Prevalence of β-lactam (blaTEM) and Metronidazole (nim) Resistance Genes in the Oral Cavity of Greek Subjects
Georgios Koukos1, *, Antonios Konstantinidis2, Lazaros Tsalikis2, Minas Arsenakis3, Theodora Slini4, Dimitra Sakellari2
Identifiers and Pagination:Year: 2016
First Page: 89
Last Page: 98
Publisher ID: TODENTJ-10-89
Article History:Received Date: 26/02/2015
Revision Received Date: 09/11/2015
Acceptance Date: 10/11/2015
Electronic publication date: 30/3/2016
Collection year: 2016
open-access license: This is an open access article licensed under the terms of the Creative Commons Attribution-Non-Commercial 4.0 International Public License (CC BY-NC 4.0) (https://creativecommons.org/licenses/by-nc/4.0/legalcode), which permits unrestricted, non-commercial use, distribution and reproduction in any medium, provided the work is properly cited.
The aim of this study is to investigate the prevalence of blaTEM and nim genes that encode resistance to β-lactams and nitroimidazoles, respectively, in the oral cavity of systemically healthy Greek subjects.
Materials and Methodology:
After screening 720 potentially eligible subjects, 154 subjects were recruited for the study, including 50 periodontally healthy patients, 52 cases of gingivitis and 52 cases of chronic periodontitis. The clinical parameters were assessed with an automated probe. Various samples were collected from the tongue, first molars and pockets >6mm, and analysed by polymerase chain reaction-amplification of the blaTEM and nim genes, using primers and conditions previously described in the literature.
There was a high rate of detection of blaTEM in plaque and tongue samples alike in all periodontal conditions (37% of plaque and 60% of tongue samples, and 71% of participants). The blaTEM gene was detected more frequently in the tongue samples of the periodontally healthy (56%) and chronic periodontitis (62%) groups compared to the plaque samples from the same groups (36% and 29%, respectively; z-test with Bonferroni corrections-tests, P<0.05). The nim gene was not detected in any of the 343 samples analysed.
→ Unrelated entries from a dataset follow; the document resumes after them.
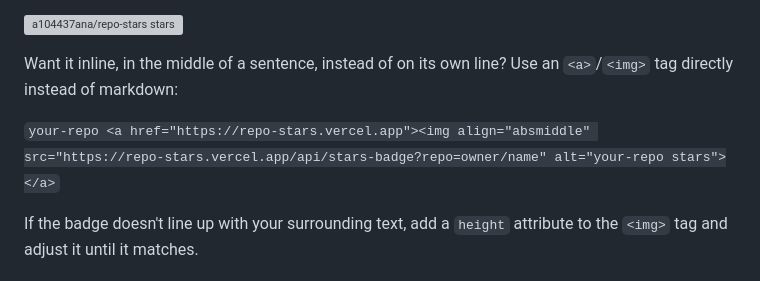
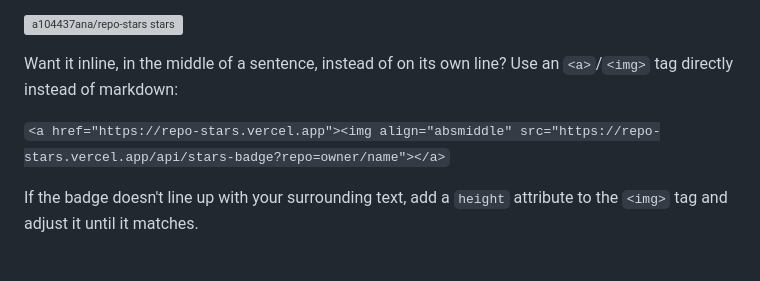
Before and after one commit to a104437ana/repo-stars, a Markdown page: README.md, the part around the change. Drawn GitHub-style; grey boxes are pictures that could not be loaded.

Commit message:
Trim inline badge example to the bare tag

```diff
--- a/README.md
+++ b/README.md
@@ -142,7 +142,7 @@ This renders small SVG text (not the star art) that's refetched — and can chan
 
 Want it inline, in the middle of a sentence, instead of on its own line? Use an `<a>`/`<img>` tag directly instead of markdown:
 
-`your-repo <a href="https://repo-stars.vercel.app"><img align="absmiddle" src="https://repo-stars.vercel.app/api/stars-badge?repo=owner/name" alt="your-repo stars"></a>`
+`<a href="https://repo-stars.vercel.app"><img align="absmiddle" src="https://repo-stars.vercel.app/api/stars-badge?repo=owner/name"></a>`
 
 If the badge doesn't line up with your surrounding text, add a `height` attribute to the `<img>` tag and adjust it until it matches.
 
```
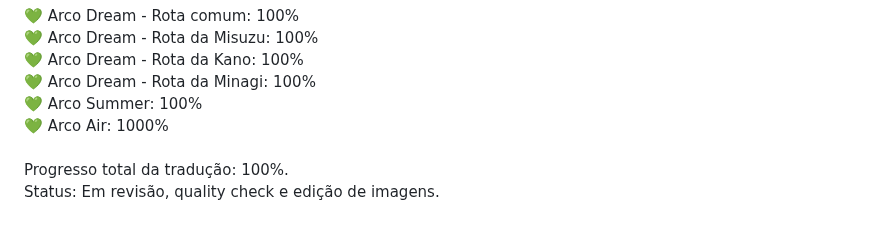
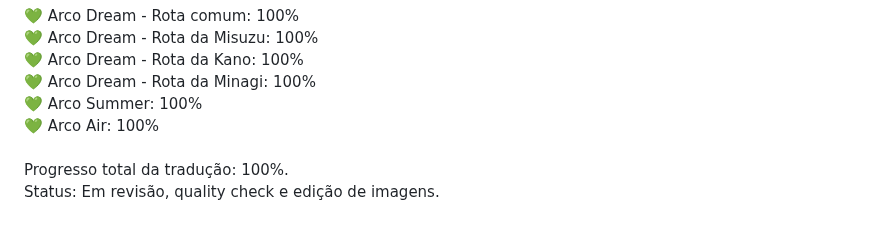
Before and after one commit to kikachangames/air, a Markdown page: README.md, the part around the change. GitHub-like rendering.

```diff
--- a/README.md
+++ b/README.md
@@ -20,7 +20,7 @@
     💚 Arco Dream - Rota da Kano: 100%<br/>
     💚 Arco Dream - Rota da Minagi: 100%<br/>
     💚 Arco Summer: 100%<br/>
-    💚 Arco Air: 1000%<br/>
+    💚 Arco Air: 100%<br/>
     <br/>
     Progresso total da tradução: 100%.<br/>
     Status: Em revisão, quality check e edição de imagens.
```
The oral cavity of Greek subjects often harbours blaTEM but not nim genes, and therefore the antimicrobial activity of β-lactams might be compromised.